BEGIN Given entries
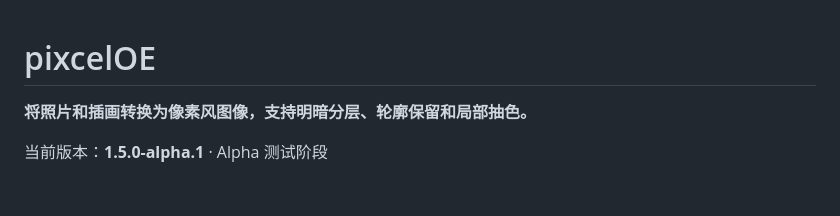
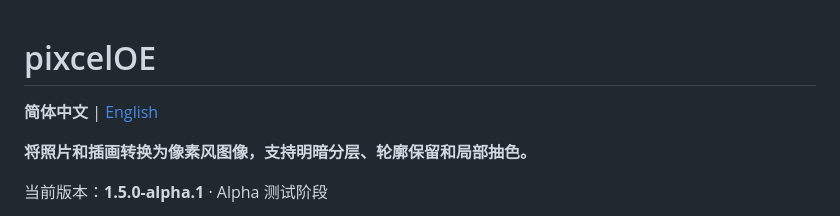
Before and after one commit to ShibaTatsunya/pixcelOE-TOOL, a Markdown page: README.md, the part around the change. Rendered like a GitHub page; blank space fills up the shorter version.

Commit message:
docs: add English README and language switch links

```diff
--- a/README.md
+++ b/README.md
@@ -1,4 +1,6 @@
 # pixcelOE
+
+**简体中文** | [English](README.en.md)
 
 **将照片和插画转换为像素风图像，支持明暗分层、轮廓保留和局部抽色。**
 
```
Also changed, not shown: README.en.md (added, +187 -0 lines).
END Given entries
Please report every line among the entries that includes "English".

**Response to the exercise**
docs: add English README and language switch links
+**简体中文** | [English](README.en.md)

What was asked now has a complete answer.